December 2009 Copenhagen Accord developed countries pledged to provide new and
additional resources of USD 30 billion fast start finance over 2010 to 2012,
to be scaled up to USD 100 billion a year by 2020.
This policy brief seeks
to raise a small but nearly unaddressed question in the larger debate about the
governance of climate change-related funds. The influx of these funds will require additional staff capacity to make crucial decisions
about, disburse, manage, monitor and evaluate. Who will do this work?
A number of different proposals have been made about who will control
and disburse climate funding after Copenhagen. These are important questions:
obviously each proposal has implications for who will receive climate funding,
and how equitable and efficient this funding is. Not discussed, however, have been the implications these competing
proposals will have for how many staff will be needed, and where and how they
will work.This raises some basic questions: Where
will these new and additional administrators be employed? How much money will they cost to employ?
What roles will they take on?
This paper provides a rough estimate of the level of staffing needed to administer the new and additional climate finance by investigating the current levels of full-time equivalent staff in twelve major international development agencies.

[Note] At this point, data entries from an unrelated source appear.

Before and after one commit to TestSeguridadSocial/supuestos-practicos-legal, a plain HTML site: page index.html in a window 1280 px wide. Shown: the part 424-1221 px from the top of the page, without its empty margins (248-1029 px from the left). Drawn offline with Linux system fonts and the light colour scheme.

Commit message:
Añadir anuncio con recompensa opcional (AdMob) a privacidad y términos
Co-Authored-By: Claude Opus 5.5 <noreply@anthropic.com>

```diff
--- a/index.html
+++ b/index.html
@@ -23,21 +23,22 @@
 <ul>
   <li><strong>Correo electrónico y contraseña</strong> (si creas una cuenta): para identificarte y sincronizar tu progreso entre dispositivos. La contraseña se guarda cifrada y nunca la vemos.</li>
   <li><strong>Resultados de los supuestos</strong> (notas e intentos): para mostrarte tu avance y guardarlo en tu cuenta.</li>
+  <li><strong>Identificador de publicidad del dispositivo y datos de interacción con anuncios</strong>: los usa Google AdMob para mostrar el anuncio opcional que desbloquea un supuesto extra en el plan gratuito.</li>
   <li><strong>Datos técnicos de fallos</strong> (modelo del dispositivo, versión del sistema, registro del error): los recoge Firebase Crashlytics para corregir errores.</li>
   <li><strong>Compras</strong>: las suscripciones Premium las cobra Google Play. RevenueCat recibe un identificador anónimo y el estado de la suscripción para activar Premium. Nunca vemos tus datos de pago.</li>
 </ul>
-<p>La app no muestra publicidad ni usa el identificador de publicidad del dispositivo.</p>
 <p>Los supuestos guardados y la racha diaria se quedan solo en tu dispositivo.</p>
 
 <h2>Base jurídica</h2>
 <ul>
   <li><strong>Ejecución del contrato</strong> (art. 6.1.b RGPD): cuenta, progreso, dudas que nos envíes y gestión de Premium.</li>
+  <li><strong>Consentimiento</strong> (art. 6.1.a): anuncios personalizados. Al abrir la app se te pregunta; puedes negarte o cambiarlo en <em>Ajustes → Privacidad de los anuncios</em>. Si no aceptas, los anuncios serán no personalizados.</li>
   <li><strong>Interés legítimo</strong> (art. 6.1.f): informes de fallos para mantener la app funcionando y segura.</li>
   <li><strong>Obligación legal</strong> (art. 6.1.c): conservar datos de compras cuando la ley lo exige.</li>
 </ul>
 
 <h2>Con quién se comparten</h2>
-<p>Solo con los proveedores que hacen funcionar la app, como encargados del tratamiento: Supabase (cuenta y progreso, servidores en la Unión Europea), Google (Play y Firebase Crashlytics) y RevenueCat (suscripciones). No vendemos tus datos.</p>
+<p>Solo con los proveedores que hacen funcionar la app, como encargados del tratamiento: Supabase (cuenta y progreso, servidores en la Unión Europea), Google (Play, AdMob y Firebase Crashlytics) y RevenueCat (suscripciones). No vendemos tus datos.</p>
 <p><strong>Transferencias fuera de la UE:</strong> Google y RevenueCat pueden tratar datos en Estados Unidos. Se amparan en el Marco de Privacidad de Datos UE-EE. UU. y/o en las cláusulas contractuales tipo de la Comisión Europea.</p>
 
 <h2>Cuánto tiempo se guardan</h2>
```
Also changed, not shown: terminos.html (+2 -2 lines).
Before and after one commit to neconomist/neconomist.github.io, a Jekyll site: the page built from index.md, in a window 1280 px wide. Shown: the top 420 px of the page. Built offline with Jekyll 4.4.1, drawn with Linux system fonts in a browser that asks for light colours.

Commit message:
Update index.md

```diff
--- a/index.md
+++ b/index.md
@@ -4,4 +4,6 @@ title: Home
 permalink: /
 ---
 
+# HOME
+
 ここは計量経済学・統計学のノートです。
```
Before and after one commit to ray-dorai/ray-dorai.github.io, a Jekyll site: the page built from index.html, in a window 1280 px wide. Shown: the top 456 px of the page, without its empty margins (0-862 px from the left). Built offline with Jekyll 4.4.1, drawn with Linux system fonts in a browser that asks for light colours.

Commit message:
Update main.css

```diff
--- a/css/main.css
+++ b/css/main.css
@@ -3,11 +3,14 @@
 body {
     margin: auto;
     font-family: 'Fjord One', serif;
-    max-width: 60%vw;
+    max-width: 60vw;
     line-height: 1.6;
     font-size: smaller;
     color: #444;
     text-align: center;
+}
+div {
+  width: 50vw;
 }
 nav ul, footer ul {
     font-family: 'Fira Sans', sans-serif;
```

This paper was produced in conjunction with ECBIAuthor: David Ciplet, Benito M